EXERCISE PROMPT →
Show all lines below holding the string "scheme".

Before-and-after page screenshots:
________________

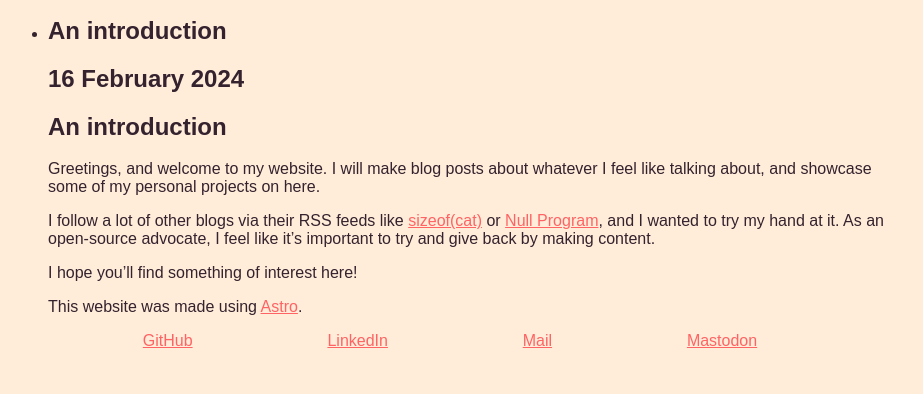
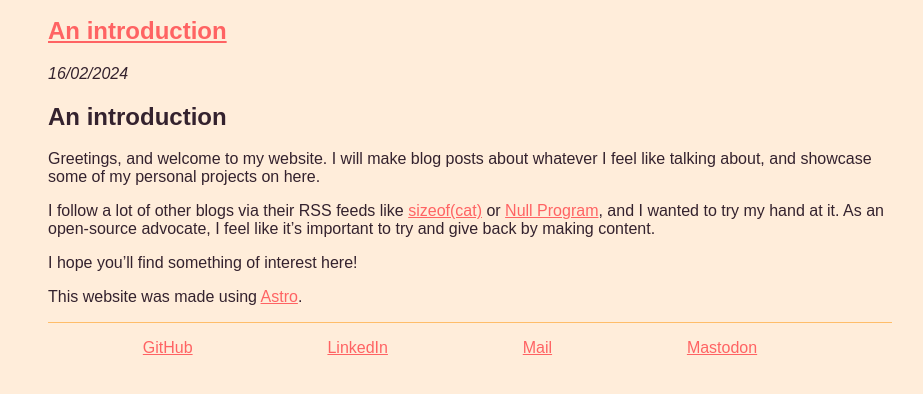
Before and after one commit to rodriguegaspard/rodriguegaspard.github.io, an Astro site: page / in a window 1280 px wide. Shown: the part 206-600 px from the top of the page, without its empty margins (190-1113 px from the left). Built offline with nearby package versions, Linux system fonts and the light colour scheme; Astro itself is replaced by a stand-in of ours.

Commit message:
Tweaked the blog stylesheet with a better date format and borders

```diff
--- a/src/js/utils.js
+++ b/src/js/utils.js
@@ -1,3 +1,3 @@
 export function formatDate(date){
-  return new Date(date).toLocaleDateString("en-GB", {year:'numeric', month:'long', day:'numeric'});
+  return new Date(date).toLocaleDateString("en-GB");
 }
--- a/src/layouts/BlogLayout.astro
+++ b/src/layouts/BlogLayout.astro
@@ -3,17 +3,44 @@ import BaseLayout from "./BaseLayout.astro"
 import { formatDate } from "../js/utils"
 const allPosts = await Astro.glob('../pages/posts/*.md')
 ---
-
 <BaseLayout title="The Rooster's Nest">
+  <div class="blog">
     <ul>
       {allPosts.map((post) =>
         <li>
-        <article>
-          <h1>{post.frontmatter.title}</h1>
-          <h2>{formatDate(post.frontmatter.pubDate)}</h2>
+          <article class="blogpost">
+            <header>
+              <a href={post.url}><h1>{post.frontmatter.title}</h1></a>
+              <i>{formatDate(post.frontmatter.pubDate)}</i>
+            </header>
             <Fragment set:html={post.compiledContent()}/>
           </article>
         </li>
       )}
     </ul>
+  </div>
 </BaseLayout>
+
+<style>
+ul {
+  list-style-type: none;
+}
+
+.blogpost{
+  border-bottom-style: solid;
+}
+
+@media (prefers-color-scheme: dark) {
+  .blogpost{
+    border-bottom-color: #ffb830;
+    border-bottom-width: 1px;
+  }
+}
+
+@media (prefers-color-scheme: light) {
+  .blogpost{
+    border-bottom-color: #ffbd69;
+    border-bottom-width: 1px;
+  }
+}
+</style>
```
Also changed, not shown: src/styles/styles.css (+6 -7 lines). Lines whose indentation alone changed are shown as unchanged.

________________

FINAL ANSWER →
Before and after one commit to rodriguegaspard/rodriguegaspard.github.io, an Astro site: page / in a window 1280 px wide. Shown: the part 206-600 px from the top of the page, without its empty margins (190-1113 px from the left). Built offline with nearby package versions, Linux system fonts and the light colour scheme; Astro itself is replaced by a stand-in of ours.
+@media (prefers-color-scheme: dark) {
+@media (prefers-color-scheme: light) {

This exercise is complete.